**RECORD EXTRACTS:**
★ ★ ★ ★ ★

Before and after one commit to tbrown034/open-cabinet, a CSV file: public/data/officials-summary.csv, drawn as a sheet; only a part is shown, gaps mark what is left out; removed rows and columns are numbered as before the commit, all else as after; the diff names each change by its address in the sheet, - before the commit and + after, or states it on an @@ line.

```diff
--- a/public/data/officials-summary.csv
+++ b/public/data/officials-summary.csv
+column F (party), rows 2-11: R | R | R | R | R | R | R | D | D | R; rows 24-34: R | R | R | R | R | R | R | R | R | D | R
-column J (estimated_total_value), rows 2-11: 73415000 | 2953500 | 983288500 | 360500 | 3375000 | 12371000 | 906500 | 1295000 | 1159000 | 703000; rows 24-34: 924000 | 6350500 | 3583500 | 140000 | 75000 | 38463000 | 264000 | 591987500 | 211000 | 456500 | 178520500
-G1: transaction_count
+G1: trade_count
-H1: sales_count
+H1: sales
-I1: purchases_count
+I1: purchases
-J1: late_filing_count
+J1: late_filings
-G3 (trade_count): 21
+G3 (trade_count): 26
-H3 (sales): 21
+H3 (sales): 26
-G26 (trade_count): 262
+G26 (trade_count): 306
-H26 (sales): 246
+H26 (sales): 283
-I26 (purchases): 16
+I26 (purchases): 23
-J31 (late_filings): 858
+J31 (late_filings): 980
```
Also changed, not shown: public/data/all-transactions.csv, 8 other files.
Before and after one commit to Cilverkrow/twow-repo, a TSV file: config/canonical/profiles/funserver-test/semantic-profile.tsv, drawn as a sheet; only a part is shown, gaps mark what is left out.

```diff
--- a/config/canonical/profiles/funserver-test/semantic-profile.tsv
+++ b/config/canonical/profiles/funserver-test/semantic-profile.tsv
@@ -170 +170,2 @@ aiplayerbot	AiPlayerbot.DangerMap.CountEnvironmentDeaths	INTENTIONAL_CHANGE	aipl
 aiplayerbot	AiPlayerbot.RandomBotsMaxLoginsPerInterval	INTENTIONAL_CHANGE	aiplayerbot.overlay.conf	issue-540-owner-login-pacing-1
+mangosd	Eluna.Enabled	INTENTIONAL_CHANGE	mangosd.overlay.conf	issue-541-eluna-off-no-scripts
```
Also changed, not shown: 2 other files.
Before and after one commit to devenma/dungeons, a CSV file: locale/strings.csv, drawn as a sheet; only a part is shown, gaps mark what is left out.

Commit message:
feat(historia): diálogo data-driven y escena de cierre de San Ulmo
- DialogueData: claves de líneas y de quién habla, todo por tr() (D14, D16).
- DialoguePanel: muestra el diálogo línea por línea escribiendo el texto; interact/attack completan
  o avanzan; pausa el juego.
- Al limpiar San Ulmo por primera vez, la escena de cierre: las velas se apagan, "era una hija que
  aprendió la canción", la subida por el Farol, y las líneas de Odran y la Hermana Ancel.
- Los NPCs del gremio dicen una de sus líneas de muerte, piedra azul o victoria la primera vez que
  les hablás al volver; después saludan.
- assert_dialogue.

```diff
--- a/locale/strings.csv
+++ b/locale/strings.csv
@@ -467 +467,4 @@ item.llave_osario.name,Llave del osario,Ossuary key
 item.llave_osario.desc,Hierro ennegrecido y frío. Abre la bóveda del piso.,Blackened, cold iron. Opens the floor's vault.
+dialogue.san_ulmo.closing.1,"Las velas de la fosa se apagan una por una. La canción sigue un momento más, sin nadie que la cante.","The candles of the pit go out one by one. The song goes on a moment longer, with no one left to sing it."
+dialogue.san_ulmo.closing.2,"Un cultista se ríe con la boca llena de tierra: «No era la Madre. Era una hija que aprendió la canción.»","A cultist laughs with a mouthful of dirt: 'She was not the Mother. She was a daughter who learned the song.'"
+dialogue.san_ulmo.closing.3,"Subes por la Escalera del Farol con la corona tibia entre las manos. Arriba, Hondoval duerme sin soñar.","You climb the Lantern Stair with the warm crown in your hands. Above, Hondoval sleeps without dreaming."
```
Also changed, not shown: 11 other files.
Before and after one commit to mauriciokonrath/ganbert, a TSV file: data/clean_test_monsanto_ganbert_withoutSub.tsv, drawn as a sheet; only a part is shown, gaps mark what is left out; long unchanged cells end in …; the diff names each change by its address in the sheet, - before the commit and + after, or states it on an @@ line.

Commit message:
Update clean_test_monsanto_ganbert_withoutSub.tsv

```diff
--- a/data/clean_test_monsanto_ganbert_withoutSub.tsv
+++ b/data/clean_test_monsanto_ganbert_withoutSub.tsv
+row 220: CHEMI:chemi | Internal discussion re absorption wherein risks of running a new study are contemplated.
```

★ ★ ★ ★ ★

Lines before the one containing "Also changed, not shown: 11 other files." stay out; reproduce that line and all the lines after it, through the end of the listing, exactly.

**ANSWER TO THIS PROBLEM:**
Also changed, not shown: 11 other files.
Before and after one commit to mauriciokonrath/ganbert, a TSV file: data/clean_test_monsanto_ganbert_withoutSub.tsv, drawn as a sheet; only a part is shown, gaps mark what is left out; long unchanged cells end in …; the diff names each change by its address in the sheet, - before the commit and + after, or states it on an @@ line.

Commit message:
Update clean_test_monsanto_ganbert_withoutSub.tsv

```diff
--- a/data/clean_test_monsanto_ganbert_withoutSub.tsv
+++ b/data/clean_test_monsanto_ganbert_withoutSub.tsv
+row 220: CHEMI:chemi | Internal discussion re absorption wherein risks of running a new study are contemplated.
```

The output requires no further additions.